Records contained in a dataset.
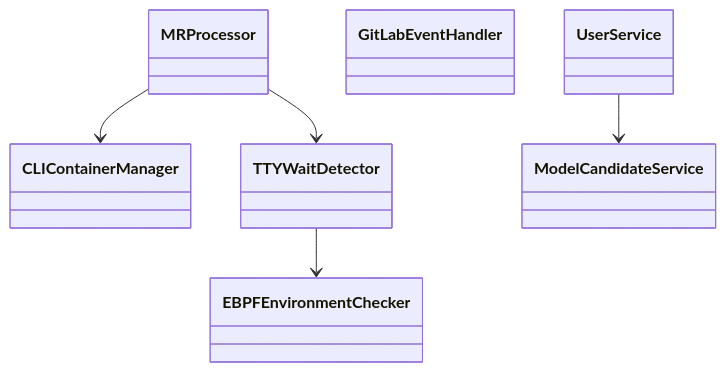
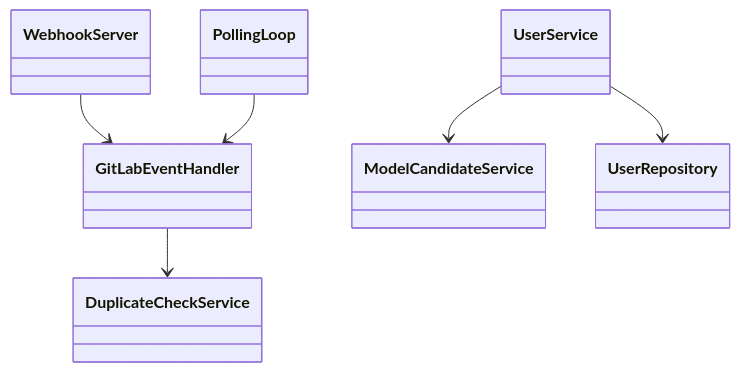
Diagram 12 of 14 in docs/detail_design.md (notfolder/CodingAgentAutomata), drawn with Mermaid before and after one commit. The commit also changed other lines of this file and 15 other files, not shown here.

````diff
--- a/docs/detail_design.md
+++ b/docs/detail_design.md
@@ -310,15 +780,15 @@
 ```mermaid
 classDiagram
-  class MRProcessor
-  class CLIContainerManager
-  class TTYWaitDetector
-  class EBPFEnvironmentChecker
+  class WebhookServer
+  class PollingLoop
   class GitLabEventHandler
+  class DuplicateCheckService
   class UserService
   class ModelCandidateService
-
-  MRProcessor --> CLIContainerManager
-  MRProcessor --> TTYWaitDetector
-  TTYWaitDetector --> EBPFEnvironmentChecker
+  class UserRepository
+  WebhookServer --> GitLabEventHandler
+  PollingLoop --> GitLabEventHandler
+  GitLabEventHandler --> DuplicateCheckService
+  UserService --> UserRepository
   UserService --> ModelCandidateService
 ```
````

Brief. Please copy out each line above exactly as written, but not the pictures.

Solution for this problem.
Diagram 12 of 14 in docs/detail_design.md (notfolder/CodingAgentAutomata), drawn with Mermaid before and after one commit. The commit also changed other lines of this file and 15 other files, not shown here.

````diff
--- a/docs/detail_design.md
+++ b/docs/detail_design.md
@@ -310,15 +780,15 @@
 ```mermaid
 classDiagram
-  class MRProcessor
-  class CLIContainerManager
-  class TTYWaitDetector
-  class EBPFEnvironmentChecker
+  class WebhookServer
+  class PollingLoop
   class GitLabEventHandler
+  class DuplicateCheckService
   class UserService
   class ModelCandidateService
-
-  MRProcessor --> CLIContainerManager
-  MRProcessor --> TTYWaitDetector
-  TTYWaitDetector --> EBPFEnvironmentChecker
+  class UserRepository
+  WebhookServer --> GitLabEventHandler
+  PollingLoop --> GitLabEventHandler
+  GitLabEventHandler --> DuplicateCheckService
+  UserService --> UserRepository
   UserService --> ModelCandidateService
 ```
````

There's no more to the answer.